(Beginning of DATASET RECORDS)

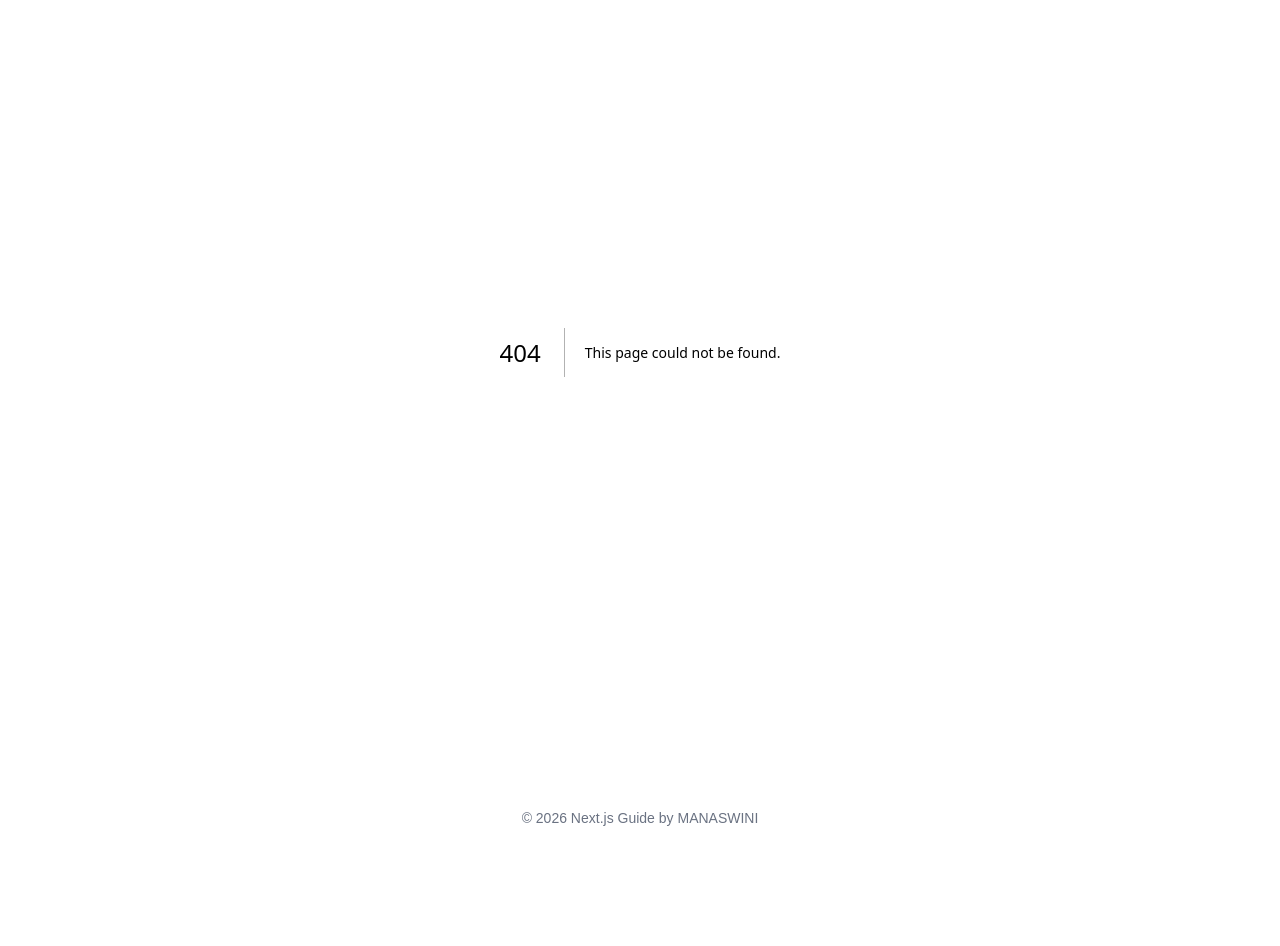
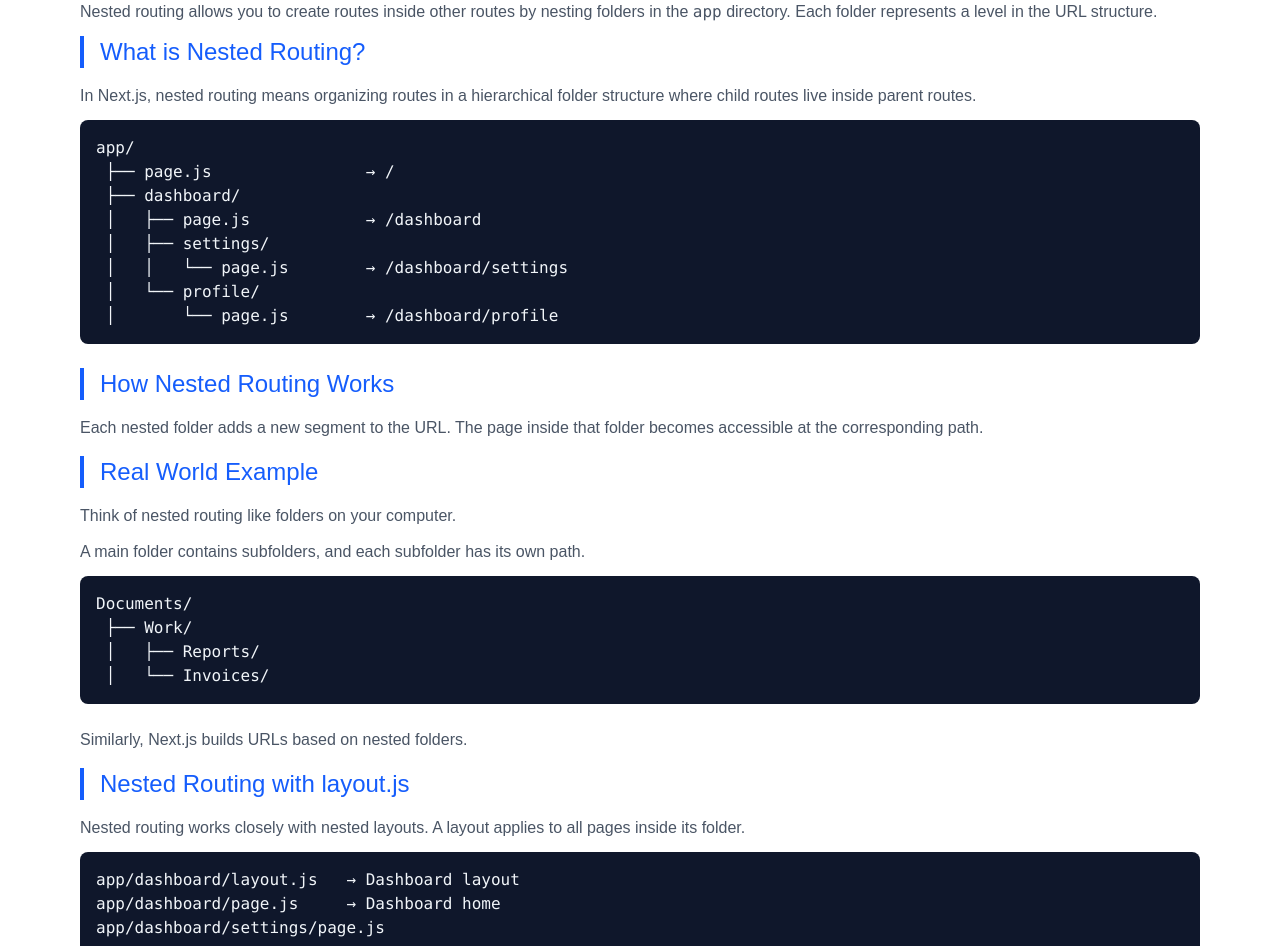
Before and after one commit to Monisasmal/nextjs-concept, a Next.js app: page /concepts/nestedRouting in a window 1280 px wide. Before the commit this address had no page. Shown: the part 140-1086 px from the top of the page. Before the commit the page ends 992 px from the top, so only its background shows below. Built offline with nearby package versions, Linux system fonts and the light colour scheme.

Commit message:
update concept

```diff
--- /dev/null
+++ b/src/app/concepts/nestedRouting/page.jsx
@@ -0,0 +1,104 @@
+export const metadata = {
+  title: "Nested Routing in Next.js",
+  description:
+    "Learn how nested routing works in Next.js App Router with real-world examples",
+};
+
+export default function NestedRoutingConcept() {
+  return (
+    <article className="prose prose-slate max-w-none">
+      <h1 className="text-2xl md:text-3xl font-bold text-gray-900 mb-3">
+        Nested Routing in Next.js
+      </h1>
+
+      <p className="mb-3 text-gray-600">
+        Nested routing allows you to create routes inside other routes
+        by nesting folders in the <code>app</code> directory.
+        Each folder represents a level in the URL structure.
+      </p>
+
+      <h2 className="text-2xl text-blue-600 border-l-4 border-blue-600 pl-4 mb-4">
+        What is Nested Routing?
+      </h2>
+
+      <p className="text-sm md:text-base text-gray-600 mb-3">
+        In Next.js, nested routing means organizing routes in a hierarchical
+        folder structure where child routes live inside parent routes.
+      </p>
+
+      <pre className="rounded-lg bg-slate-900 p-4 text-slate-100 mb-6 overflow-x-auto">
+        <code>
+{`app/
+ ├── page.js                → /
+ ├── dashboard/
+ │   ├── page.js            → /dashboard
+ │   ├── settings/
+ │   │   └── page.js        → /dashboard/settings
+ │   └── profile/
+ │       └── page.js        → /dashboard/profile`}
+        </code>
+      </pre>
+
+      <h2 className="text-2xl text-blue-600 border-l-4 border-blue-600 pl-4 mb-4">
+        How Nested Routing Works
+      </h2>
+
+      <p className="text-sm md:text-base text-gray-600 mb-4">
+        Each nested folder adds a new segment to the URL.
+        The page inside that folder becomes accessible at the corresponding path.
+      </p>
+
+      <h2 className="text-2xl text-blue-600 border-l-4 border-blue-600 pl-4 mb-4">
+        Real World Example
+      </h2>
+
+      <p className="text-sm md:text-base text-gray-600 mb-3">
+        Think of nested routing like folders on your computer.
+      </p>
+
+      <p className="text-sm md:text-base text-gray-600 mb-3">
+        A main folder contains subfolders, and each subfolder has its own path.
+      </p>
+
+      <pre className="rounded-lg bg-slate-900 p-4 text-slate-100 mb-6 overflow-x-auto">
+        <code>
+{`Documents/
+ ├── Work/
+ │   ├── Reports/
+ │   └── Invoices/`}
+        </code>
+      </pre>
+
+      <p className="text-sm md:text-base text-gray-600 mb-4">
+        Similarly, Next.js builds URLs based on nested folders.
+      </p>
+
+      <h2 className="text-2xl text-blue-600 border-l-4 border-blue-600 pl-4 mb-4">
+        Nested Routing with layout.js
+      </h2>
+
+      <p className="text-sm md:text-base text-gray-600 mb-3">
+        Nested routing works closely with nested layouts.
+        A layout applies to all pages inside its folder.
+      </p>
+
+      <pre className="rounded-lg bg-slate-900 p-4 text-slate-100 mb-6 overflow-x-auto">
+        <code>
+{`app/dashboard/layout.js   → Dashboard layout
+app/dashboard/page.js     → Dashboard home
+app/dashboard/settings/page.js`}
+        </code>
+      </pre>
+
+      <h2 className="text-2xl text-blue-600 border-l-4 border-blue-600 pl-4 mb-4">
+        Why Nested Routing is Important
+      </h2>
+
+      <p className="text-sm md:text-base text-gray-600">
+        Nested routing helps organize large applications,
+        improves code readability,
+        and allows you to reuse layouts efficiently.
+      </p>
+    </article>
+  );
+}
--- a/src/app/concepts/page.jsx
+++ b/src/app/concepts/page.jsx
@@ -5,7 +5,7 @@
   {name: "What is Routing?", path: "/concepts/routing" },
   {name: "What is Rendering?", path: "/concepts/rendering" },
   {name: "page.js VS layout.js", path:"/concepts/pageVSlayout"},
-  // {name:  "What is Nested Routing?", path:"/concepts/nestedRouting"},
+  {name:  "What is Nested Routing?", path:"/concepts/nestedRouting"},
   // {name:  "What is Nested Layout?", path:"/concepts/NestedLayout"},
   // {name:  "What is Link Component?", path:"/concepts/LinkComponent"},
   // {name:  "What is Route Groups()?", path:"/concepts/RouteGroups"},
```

(End of DATASET RECORDS)

→ WORK INSTRUCTION
All lines that contain the word "settings" must be copied from the records above.

→ ANSWER BELOW
+ │   ├── settings/
+ │   │   └── page.js        → /dashboard/settings
+app/dashboard/settings/page.js`}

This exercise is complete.